WHAT YOU WILL DO – Note each line in the data below that holds "flex", and copy it.

Web document revisions
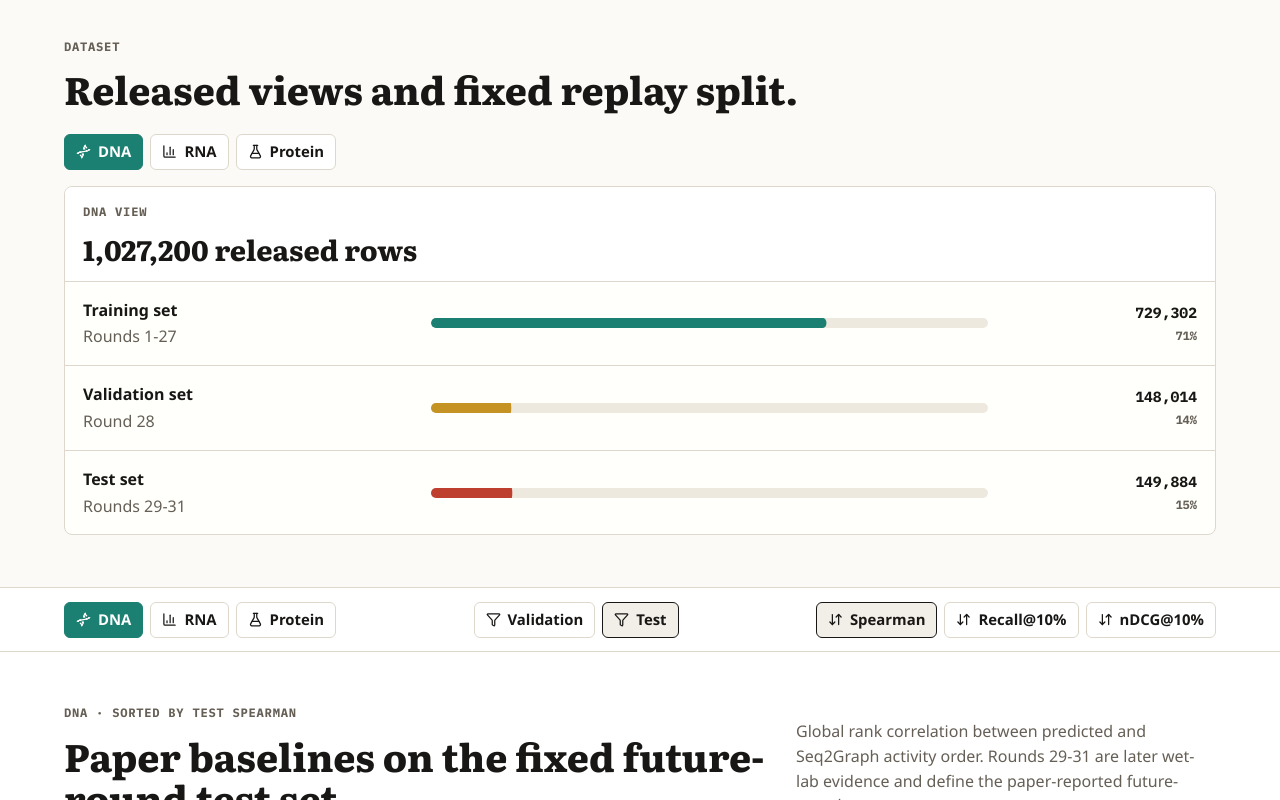
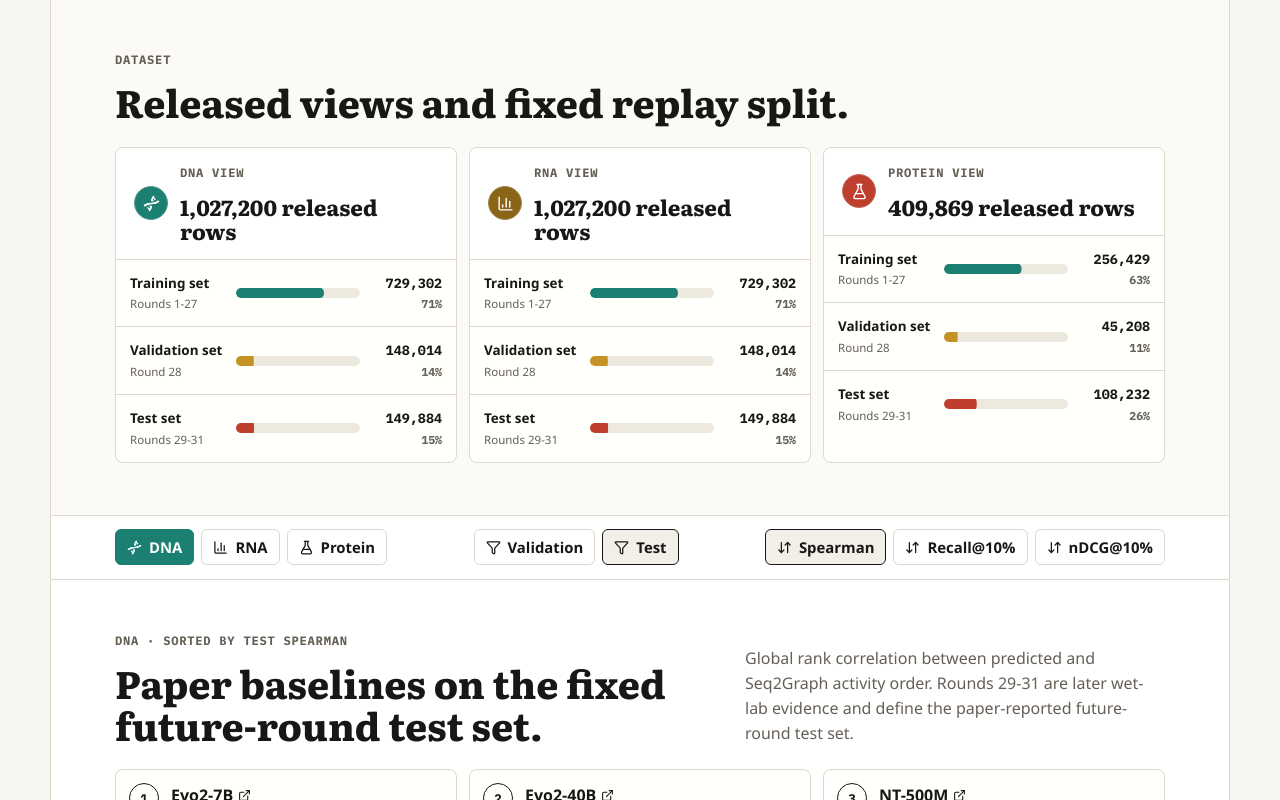
Before and after one commit to TadA-Bench/TadA-Bench.github.io, a React (Vite) app: page / in a window 1280 px wide. Shown: the part 1820-2620 px from the top of the page. Built offline with nearby package versions, Linux system fonts and the light colour scheme.

Commit message:
Simplify dataset and page layout

```diff
--- a/src/App.css
+++ b/src/App.css
@@ -1,5 +1,9 @@
 main {
   min-height: 100vh;
+  width: min(100%, 1180px);
+  margin-inline: auto;
+  border-inline: 1px solid var(--line);
+  background: #fbfaf6;
 }
 
 .hero-section,
@@ -8,7 +12,6 @@ main {
 .control-band,
 .baseline-section,
 .diagnostic-section,
-.protocol-section,
 .citation-section {
   padding-inline: clamp(20px, 5vw, 76px);
 }
@@ -42,10 +45,11 @@ main {
   max-width: 980px;
   color: var(--ink);
   font-family: var(--display);
-  font-size: clamp(3.1rem, 7vw, 6.2rem);
+  font-size: clamp(3.1rem, 5.4vw, 5.15rem);
   font-weight: 720;
   line-height: 0.98;
   letter-spacing: 0;
+  white-space: nowrap;
 }
 
 .hero-paper-title {
@@ -200,7 +204,6 @@ main {
   font-size: 1.05rem;
 }
 
-.protocol-item,
 .table-panel,
 .citation-section pre {
   border: 1px solid var(--line);
@@ -208,7 +211,6 @@ main {
   background: #ffffff;
 }
 
-.protocol-item p,
 .section-heading > p {
   margin: 0;
   color: var(--muted);
@@ -218,15 +220,13 @@ main {
 .story-section,
 .baseline-section,
 .diagnostic-section,
-.protocol-section,
 .citation-section {
   padding-block: 52px;
   border-bottom: 1px solid var(--line);
   background: #fbfaf6;
 }
 
-.baseline-section,
-.protocol-section {
+.baseline-section {
   background: #ffffff;
 }
 
@@ -251,7 +251,6 @@ main {
 }
 
 .section-heading h2,
-.protocol-section h2,
 .citation-section h2 {
   margin: 0;
   color: var(--ink);
@@ -259,6 +258,10 @@ main {
   font-size: clamp(1.75rem, 3vw, 2.8rem);
   line-height: 1.08;
   letter-spacing: 0;
+}
+
+.story-section .section-heading--compact {
+  grid-template-columns: minmax(0, 1020px);
 }
 
 .story-board {
@@ -728,8 +731,8 @@ main {
 
 .story-takeaway {
   display: grid;
-  grid-template-columns: minmax(0, 0.95fr) minmax(340px, 0.72fr);
-  gap: clamp(18px, 3vw, 34px);
+  grid-template-columns: 1fr;
+  gap: 16px;
   align-items: start;
   padding: 22px;
   border-top: 1px solid var(--line);
@@ -845,16 +848,10 @@ main {
   background: #fbfaf6;
 }
 
-.data-controls {
-  display: flex;
-  justify-content: flex-start;
-  margin-bottom: 16px;
-}
-
-.data-overview {
+.data-view-grid {
   display: grid;
-  grid-template-columns: 1fr;
-  gap: 16px;
+  grid-template-columns: repeat(3, minmax(0, 1fr));
+  gap: 12px;
   align-items: stretch;
 }
 
@@ -882,8 +879,33 @@ main {
   margin: 0;
   color: var(--ink);
   font-family: var(--display);
-  font-size: clamp(1.35rem, 2.2vw, 2rem);
+  font-size: clamp(1.2rem, 1.7vw, 1.55rem);
   line-height: 1.1;
+}
+
+.view-title {
+  display: flex;
+  gap: 12px;
+  align-items: center;
+  min-width: 0;
+}
+
+.view-icon {
+  display: inline-flex;
+  width: 34px;
+  height: 34px;
+  flex: 0 0 auto;
+  align-items: center;
+  justify-content: center;
+  border: 1px solid color-mix(in srgb, var(--view-accent) 70%, var(--line));
+  border-radius: 50%;
+  color: #ffffff;
+  background: var(--view-accent);
+}
+
+.view-icon svg {
+  width: 17px;
+  height: 17px;
 }
 
 .split-row-list {
@@ -897,6 +919,22 @@ main {
   align-items: center;
   padding: 16px 18px;
   border-bottom: 1px solid var(--line);
+}
+
+.data-view-card .split-row {
+  grid-template-columns: minmax(96px, 0.68fr) minmax(78px, 1fr) minmax(72px, 0.48fr);
+  gap: 10px;
+  padding: 13px 14px;
+}
+
+.data-view-card .split-row-label strong,
+.data-view-card .split-row-count strong {
+  font-size: 0.84rem;
+}
+
+.data-view-card .split-row-label span,
+.data-view-card .split-row-count span {
+  font-size: 0.72rem;
 }
 
 .split-row:last-child {
@@ -1231,39 +1269,11 @@ main {
   font-family: var(--body);
 }
 
-.protocol-section,
 .citation-section {
   display: grid;
   grid-template-columns: minmax(0, 0.72fr) minmax(0, 1.28fr);
   gap: 28px;
   align-items: start;
-}
-
-.protocol-grid {
-  display: grid;
-  grid-template-columns: repeat(3, minmax(0, 1fr));
-  gap: 12px;
-}
-
-.protocol-item {
-  padding: 16px;
-}
-
-.protocol-item svg {
-  width: 20px;
-  height: 20px;
-  color: var(--muted);
-}
-
-.protocol-item h3 {
-  margin: 14px 0 8px;
-  color: var(--ink);
-  font-size: 1rem;
-}
-
-.protocol-item p {
-  overflow-wrap: anywhere;
-  font-size: 0.94rem;
 }
 
 .citation-section pre {
@@ -1309,12 +1319,16 @@ main {
   }
 }
 
+@media (max-width: 1180px) {
+  main {
+    border-inline: 0;
+  }
+}
+
 @media (max-width: 1120px) {
   .hero-section,
   .section-heading,
-  .data-overview,
   .story-board,
-  .protocol-section,
   .citation-section {
     grid-template-columns: 1fr;
   }
@@ -1335,10 +1349,6 @@ main {
     border-bottom: 0;
   }
 
-  .protocol-grid {
-    grid-template-columns: 1fr;
-  }
-
   .baseline-strips {
     grid-template-columns: 1fr;
   }
@@ -1348,19 +1358,25 @@ main {
   }
 }
 
+@media (max-width: 1040px) {
+  .data-view-grid {
+    grid-template-columns: repeat(2, minmax(0, 1fr));
+  }
+}
+
 @media (max-width: 760px) {
   .hero-section,
   .story-section,
   .data-section,
   .baseline-section,
   .diagnostic-section,
-  .protocol-section,
   .citation-section {
     padding-block: 38px;
   }
 
   .hero-copy h1 {
     font-size: clamp(1.85rem, 8.5vw, 2.45rem);
+    white-space: normal;
   }
 
   .control-band,
@@ -1389,8 +1405,12 @@ main {
     justify-content: center;
   }
 
-  .split-row {
+  .data-view-grid {
     grid-template-columns: 1fr;
+  }
+
+  .data-view-card .split-row {
+    grid-template-columns: minmax(92px, 0.75fr) minmax(80px, 1fr) minmax(70px, 0.48fr);
   }
 
   .story-pillar {
--- a/src/App.tsx
+++ b/src/App.tsx
@@ -10,7 +10,6 @@ import {
   FileText,
   Filter,
   FlaskConical,
-  GitBranch,
   Search,
 } from 'lucide-react'
 import './App.css'
@@ -169,7 +168,7 @@ function StorylineSection() {
       <div className="section-heading section-heading--compact">
         <div>
           <p className="eyebrow">Benchmark idea</p>
-          <h2 id="story-heading">From a recorded TadA campaign to replayed future-round decisions.</h2>
+          <h2 id="story-heading">Recorded TadA campaign, replayed future-round decisions.</h2>
         </div>
       </div>
 
@@ -279,16 +278,7 @@ function StorylineSection() {
   )
 }
 
-function DataOverviewSection({
-  activeDataModality,
-  setActiveDataModality,
-}: {
-  activeDataModality: Modality
-  setActiveDataModality: (modality: Modality) => void
-}) {
-  const rowCounts = releasedRowCounts[activeDataModality]
-  const totalRows = splitCountTotal(rowCounts)
-
+function DataOverviewSection() {
   return (
     <section className="data-section" aria-labelledby="data-heading">
       <div className="section-heading section-heading--compact">
@@ -298,34 +288,29 @@ function DataOverviewSection({
         </div>
       </div>
 
-      <div className="data-controls" aria-label="Dataset view controls">
-        <div className="tabs" aria-label="Released view">
-          {modalities.map((modality) => (
-            <button
-              aria-pressed={activeDataModality === modality}
-              className="tab-button"
+      <div className="data-view-grid">
+        {modalities.map((modality) => {
+          const rowCounts = releasedRowCounts[modality]
+          const totalRows = splitCountTotal(rowCounts)
+          return (
+            <article
+              className="split-overview-panel data-view-card"
               key={modality}
-              onClick={() => setActiveDataModality(modality)}
-              style={{ '--tab-accent': modalityMeta[modality].accent } as CSSProperties}
-              type="button"
+              style={{ '--view-accent': modalityMeta[modality].accent } as CSSProperties}
             >
+              <div className="split-overview-header">
+                <div className="view-title">
+                  <span className="view-icon">
                     <ModalityIcon modality={modality} />
-              {modalityMeta[modality].label}
-            </button>
-          ))}
+                  </span>
+                  <div>
+                    <p className="eyebrow">{modalityMeta[modality].shortLabel} view</p>
+                    <h3>{formatCount(totalRows)} released rows</h3>
+                  </div>
                 </div>
               </div>
 
-      <div className="data-overview">
-        <article className="split-overview-panel">
-          <div className="split-overview-header">
-            <div>
-              <p className="eyebrow">{modalityMeta[activeDataModality].shortLabel} view</p>
-              <h3>{formatCount(totalRows)} released rows</h3>
-            </div>
-          </div>
-
-          <div className="split-row-list" aria-label={`${modalityMeta[activeDataModality].label} released split rows`}>
+              <div className="split-row-list" aria-label={`${modalityMeta[modality].label} released split rows`}>
                 {splitPhases.map((phase) => {
                   const count = rowCounts[phase]
                   const share = count / totalRows
@@ -347,6 +332,8 @@ function DataOverviewSection({
                 })}
               </div>
             </article>
+          )
+        })}
       </div>
     </section>
   )
@@ -441,7 +428,7 @@ function App() {
 
       <StorylineSection />
 
-      <DataOverviewSection activeDataModality={activeModality} setActiveDataModality={setActiveModality} />
+      <DataOverviewSection />
 
       <section className="control-band" aria-label="Baseline sorting controls">
         <div className="tabs" aria-label="Sequence view">
@@ -608,12 +595,12 @@ function App() {
       <section className="diagnostic-section" aria-labelledby="diagnostic-heading">
         <div className="section-heading section-heading--single">
           <div>
-            <p className="eyebrow">Interpretation</p>
-            <h2 id="diagnostic-heading">Interpolation control, not the benchmark leaderboard.</h2>
+            <p className="eyebrow">Protein-view diagnostic</p>
+            <h2 id="diagnostic-heading">Interpolation control, not the future-round leaderboard.</h2>
           </div>
           <p>
-            The 8:1:1 interpolation-control split is reported as a label-learnability diagnostic. These protein-view
-            scores are separate from the fixed future-round leaderboard above.
+            The paper reports this 8:1:1 interpolation-control table on the protein view. It is a label-learnability
+            diagnostic, not a DNA/RNA/protein leaderboard.
           </p>
         </div>
 
@@ -643,30 +630,6 @@ function App() {
         </div>
       </section>
 
-      <section className="protocol-section" aria-labelledby="scope-heading">
-        <div>
-          <p className="eyebrow">Scope</p>
-          <h2 id="scope-heading">Fixed-data replay, not autonomous wet-lab execution.</h2>
-        </div>
-        <div className="protocol-grid">
-          <div className="protocol-item">
-            <GitBranch aria-hidden="true" />
-            <h3>Fixed replay scope</h3>
-            <p>Future-round replay is the benchmark task; the 8:1:1 interpolation control is a diagnostic analysis.</p>
-          </div>
-          <div className="protocol-item">
-            <Filter aria-hidden="true" />
-            <h3>Validation is not test</h3>
-            <p>Round 28 is for model selection. Test claims belong to rounds 29-31.</p>
-          </div>
-          <div className="protocol-item">
-            <FileText aria-hidden="true" />
-            <h3>Offline boundary</h3>
-            <p>The reported evaluation does not simulate proposal, planning, tool use, or autonomous wet-lab execution.</p>
-          </div>
-        </div>
-      </section>
-
       <section className="citation-section" aria-labelledby="citation-heading">
         <div>
           <p className="eyebrow">Citation</p>
@@ -687,7 +650,7 @@ function App() {
             <ExternalLink aria-hidden="true" />
           </a>
           <a href="https://github.com/shiyegao/TadABench-1M" target="_blank" rel="noreferrer">
-            <GitBranch aria-hidden="true" />
+            <Code2 aria-hidden="true" />
             Code repository
             <ExternalLink aria-hidden="true" />
           </a>
```
Lines whose indentation alone changed are shown as unchanged.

ANSWER FOR THE TASK –
-  display: flex;
-  justify-content: flex-start;
+  display: flex;
+  display: inline-flex;
+  flex: 0 0 auto;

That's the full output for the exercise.